___ Exercise data
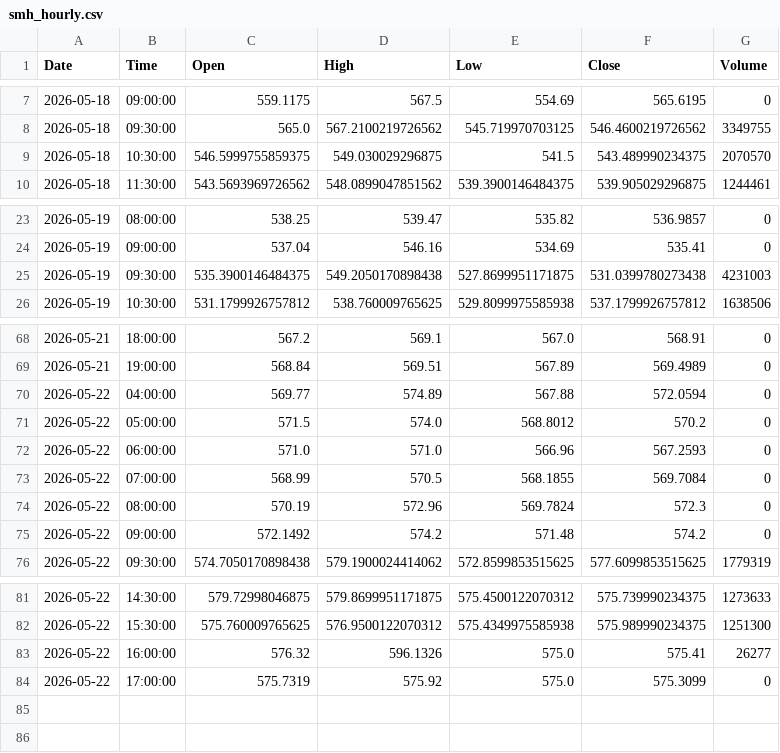
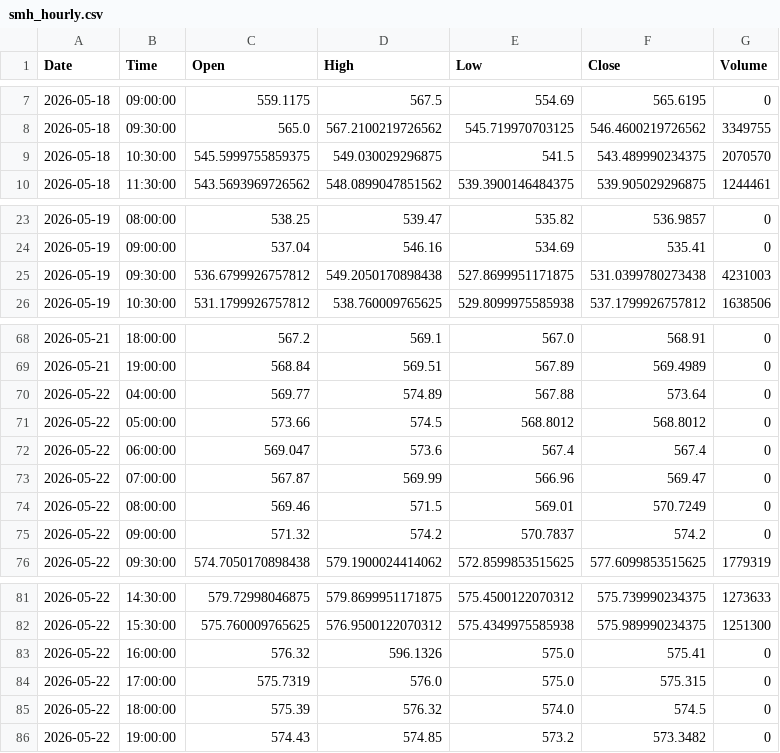
Before and after one commit to jonsflow/risk-model, a CSV file: data/smh_hourly.csv, drawn as a sheet; only a part is shown, gaps mark what is left out.

```diff
--- a/data/smh_hourly.csv
+++ b/data/smh_hourly.csv
@@ -8,3 +8,3 @@ Date,Time,Open,High,Low,Close,Volume
 2026-05-18,09:30:00,565.0,567.2100219726562,545.719970703125,546.4600219726562,3349755
-2026-05-18,10:30:00,546.5999755859375,549.030029296875,541.5,543.489990234375,2070570
+2026-05-18,10:30:00,545.5999755859375,549.030029296875,541.5,543.489990234375,2070570
 2026-05-18,11:30:00,543.5693969726562,548.0899047851562,539.3900146484375,539.905029296875,1244461
@@ -24,3 +24,3 @@ Date,Time,Open,High,Low,Close,Volume
 2026-05-19,09:00:00,537.04,546.16,534.69,535.41,0
-2026-05-19,09:30:00,535.3900146484375,549.2050170898438,527.8699951171875,531.0399780273438,4231003
+2026-05-19,09:30:00,536.6799926757812,549.2050170898438,527.8699951171875,531.0399780273438,4231003
 2026-05-19,10:30:00,531.1799926757812,538.760009765625,529.8099975585938,537.1799926757812,1638506
@@ -69,8 +69,8 @@ Date,Time,Open,High,Low,Close,Volume
 2026-05-21,19:00:00,568.84,569.51,567.89,569.4989,0
-2026-05-22,04:00:00,569.77,574.89,567.88,572.0594,0
-2026-05-22,05:00:00,571.5,574.0,568.8012,570.2,0
-2026-05-22,06:00:00,571.0,571.0,566.96,567.2593,0
-2026-05-22,07:00:00,568.99,570.5,568.1855,569.7084,0
-2026-05-22,08:00:00,570.19,572.96,569.7824,572.3,0
-2026-05-22,09:00:00,572.1492,574.2,571.48,574.2,0
+2026-05-22,04:00:00,569.77,574.89,567.88,573.64,0
+2026-05-22,05:00:00,573.66,574.5,568.8012,568.8012,0
+2026-05-22,06:00:00,569.047,573.6,567.4,567.4,0
+2026-05-22,07:00:00,567.87,569.99,566.96,569.47,0
+2026-05-22,08:00:00,569.46,571.5,569.01,570.7249,0
+2026-05-22,09:00:00,571.32,574.2,570.7837,574.2,0
 2026-05-22,09:30:00,574.7050170898438,579.1900024414062,572.8599853515625,577.6099853515625,1779319
@@ -82,3 +82,5 @@ Date,Time,Open,High,Low,Close,Volume
 2026-05-22,15:30:00,575.760009765625,576.9500122070312,575.4349975585938,575.989990234375,1251300
-2026-05-22,16:00:00,576.32,596.1326,575.0,575.41,26277
-2026-05-22,17:00:00,575.7319,575.92,575.0,575.3099,0
+2026-05-22,16:00:00,576.32,596.1326,575.0,575.41,0
+2026-05-22,17:00:00,575.7319,576.0,575.0,575.315,0
+2026-05-22,18:00:00,575.39,576.32,574.0,574.5,0
+2026-05-22,19:00:00,574.43,574.85,573.2,573.3482,0
```
Also changed, not shown: data/btc_hourly.csv, data/eth_hourly.csv, 7 other files.
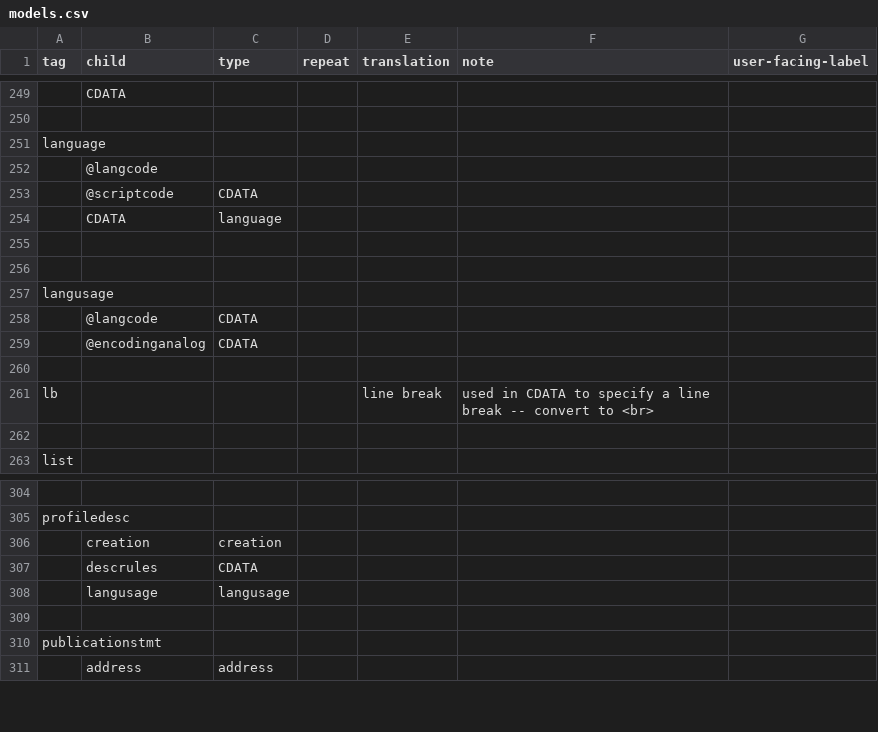
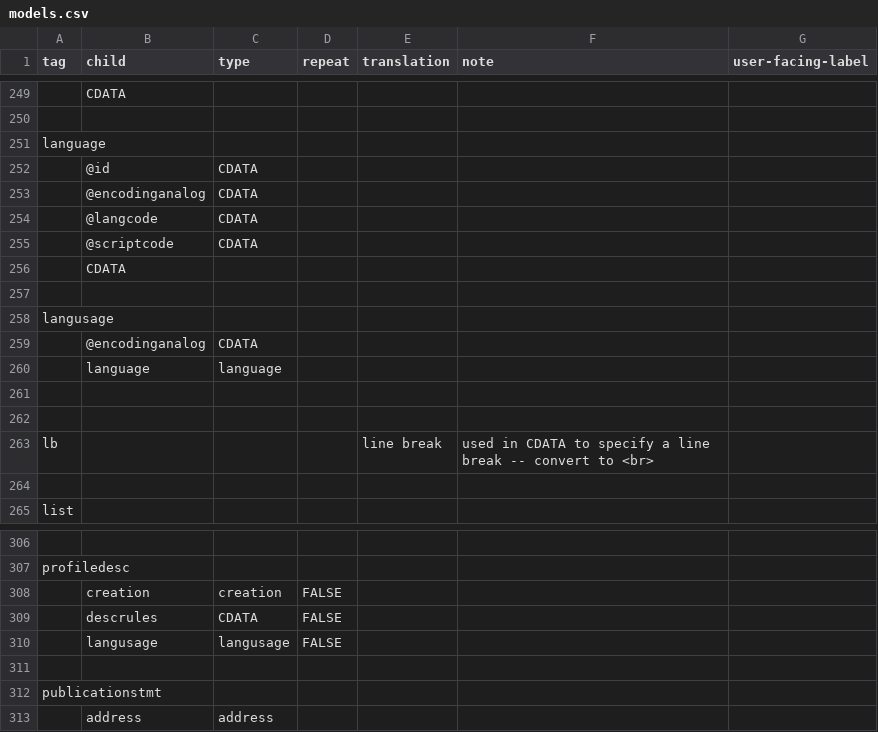
Before and after one commit to nyudlts/fadesign_29-data-model, a CSV file: models.csv, drawn as a sheet; only a part is shown, gaps mark what is left out; removed rows and columns are numbered as before the commit, all else as after; the diff names each change by its address in the sheet, - before the commit and + after, or states it on an @@ line.

Commit message:
updating -- cleaning up langusage and language types

```diff
--- a/models.csv
+++ b/models.csv
-row 252:  | @langcode
+row 252:  | @id | CDATA
+row 253:  | @encodinganalog | CDATA
@@ row 258 moved to row 254: @langcode @@
-row 254:  | CDATA | language
-B256 (child): (empty)
+B256 (child): CDATA
+row 260:  | language | language
+row 261: (empty)
-D308:D310 (repeat): (empty)
+D308:D310 (repeat): FALSE
```
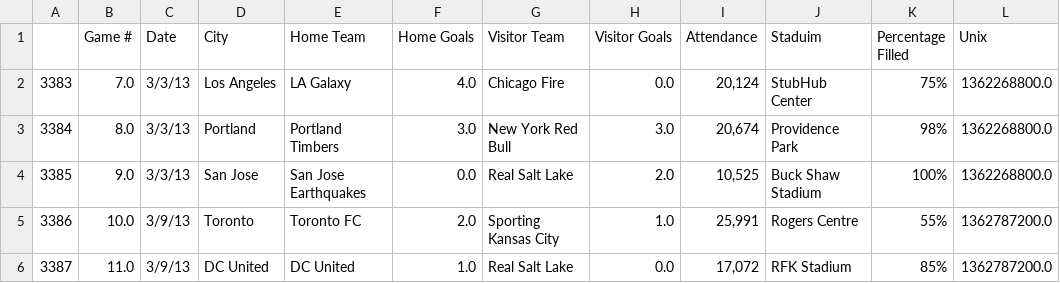
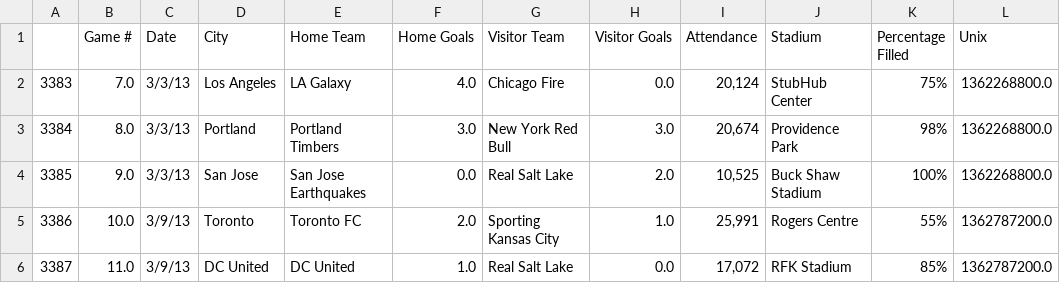
Before and after one commit to MGao535/ETLProject, a CSV file: Shawn/mls_2013_2018.csv, drawn as a sheet; only a part is shown.

Commit message:
finished final table for db

```diff
--- a/Shawn/mls_2013_2018.csv
+++ b/Shawn/mls_2013_2018.csv
@@ -1,2 +1,2 @@
-,Game #,Date,City,Home Team,Home Goals,Visitor Team,Visitor Goals,Attendance,Staduim,Percentage Filled,Unix
+,Game #,Date,City,Home Team,Home Goals,Visitor Team,Visitor Goals,Attendance,Stadium,Percentage Filled,Unix
 3383,7.0,3/3/13,Los Angeles,LA Galaxy,4.0,Chicago Fire,0.0,"20,124",StubHub Center,75%,1362268800.0
```
Also changed, not shown: 1 other file.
______
Reproduce the data above in full, exactly, with the images removed.

Before and after one commit to jonsflow/risk-model, a CSV file: data/smh_hourly.csv, drawn as a sheet; only a part is shown, gaps mark what is left out.

```diff
--- a/data/smh_hourly.csv
+++ b/data/smh_hourly.csv
@@ -8,3 +8,3 @@ Date,Time,Open,High,Low,Close,Volume
 2026-05-18,09:30:00,565.0,567.2100219726562,545.719970703125,546.4600219726562,3349755
-2026-05-18,10:30:00,546.5999755859375,549.030029296875,541.5,543.489990234375,2070570
+2026-05-18,10:30:00,545.5999755859375,549.030029296875,541.5,543.489990234375,2070570
 2026-05-18,11:30:00,543.5693969726562,548.0899047851562,539.3900146484375,539.905029296875,1244461
@@ -24,3 +24,3 @@ Date,Time,Open,High,Low,Close,Volume
 2026-05-19,09:00:00,537.04,546.16,534.69,535.41,0
-2026-05-19,09:30:00,535.3900146484375,549.2050170898438,527.8699951171875,531.0399780273438,4231003
+2026-05-19,09:30:00,536.6799926757812,549.2050170898438,527.8699951171875,531.0399780273438,4231003
 2026-05-19,10:30:00,531.1799926757812,538.760009765625,529.8099975585938,537.1799926757812,1638506
@@ -69,8 +69,8 @@ Date,Time,Open,High,Low,Close,Volume
 2026-05-21,19:00:00,568.84,569.51,567.89,569.4989,0
-2026-05-22,04:00:00,569.77,574.89,567.88,572.0594,0
-2026-05-22,05:00:00,571.5,574.0,568.8012,570.2,0
-2026-05-22,06:00:00,571.0,571.0,566.96,567.2593,0
-2026-05-22,07:00:00,568.99,570.5,568.1855,569.7084,0
-2026-05-22,08:00:00,570.19,572.96,569.7824,572.3,0
-2026-05-22,09:00:00,572.1492,574.2,571.48,574.2,0
+2026-05-22,04:00:00,569.77,574.89,567.88,573.64,0
+2026-05-22,05:00:00,573.66,574.5,568.8012,568.8012,0
+2026-05-22,06:00:00,569.047,573.6,567.4,567.4,0
+2026-05-22,07:00:00,567.87,569.99,566.96,569.47,0
+2026-05-22,08:00:00,569.46,571.5,569.01,570.7249,0
+2026-05-22,09:00:00,571.32,574.2,570.7837,574.2,0
 2026-05-22,09:30:00,574.7050170898438,579.1900024414062,572.8599853515625,577.6099853515625,1779319
@@ -82,3 +82,5 @@ Date,Time,Open,High,Low,Close,Volume
 2026-05-22,15:30:00,575.760009765625,576.9500122070312,575.4349975585938,575.989990234375,1251300
-2026-05-22,16:00:00,576.32,596.1326,575.0,575.41,26277
-2026-05-22,17:00:00,575.7319,575.92,575.0,575.3099,0
+2026-05-22,16:00:00,576.32,596.1326,575.0,575.41,0
+2026-05-22,17:00:00,575.7319,576.0,575.0,575.315,0
+2026-05-22,18:00:00,575.39,576.32,574.0,574.5,0
+2026-05-22,19:00:00,574.43,574.85,573.2,573.3482,0
```
Also changed, not shown: data/btc_hourly.csv, data/eth_hourly.csv, 7 other files.
Before and after one commit to nyudlts/fadesign_29-data-model, a CSV file: models.csv, drawn as a sheet; only a part is shown, gaps mark what is left out; removed rows and columns are numbered as before the commit, all else as after; the diff names each change by its address in the sheet, - before the commit and + after, or states it on an @@ line.

Commit message:
updating -- cleaning up langusage and language types

```diff
--- a/models.csv
+++ b/models.csv
-row 252:  | @langcode
+row 252:  | @id | CDATA
+row 253:  | @encodinganalog | CDATA
@@ row 258 moved to row 254: @langcode @@
-row 254:  | CDATA | language
-B256 (child): (empty)
+B256 (child): CDATA
+row 260:  | language | language
+row 261: (empty)
-D308:D310 (repeat): (empty)
+D308:D310 (repeat): FALSE
```
Before and after one commit to MGao535/ETLProject, a CSV file: Shawn/mls_2013_2018.csv, drawn as a sheet; only a part is shown.

Commit message:
finished final table for db

```diff
--- a/Shawn/mls_2013_2018.csv
+++ b/Shawn/mls_2013_2018.csv
@@ -1,2 +1,2 @@
-,Game #,Date,City,Home Team,Home Goals,Visitor Team,Visitor Goals,Attendance,Staduim,Percentage Filled,Unix
+,Game #,Date,City,Home Team,Home Goals,Visitor Team,Visitor Goals,Attendance,Stadium,Percentage Filled,Unix
 3383,7.0,3/3/13,Los Angeles,LA Galaxy,4.0,Chicago Fire,0.0,"20,124",StubHub Center,75%,1362268800.0
```
Also changed, not shown: 1 other file.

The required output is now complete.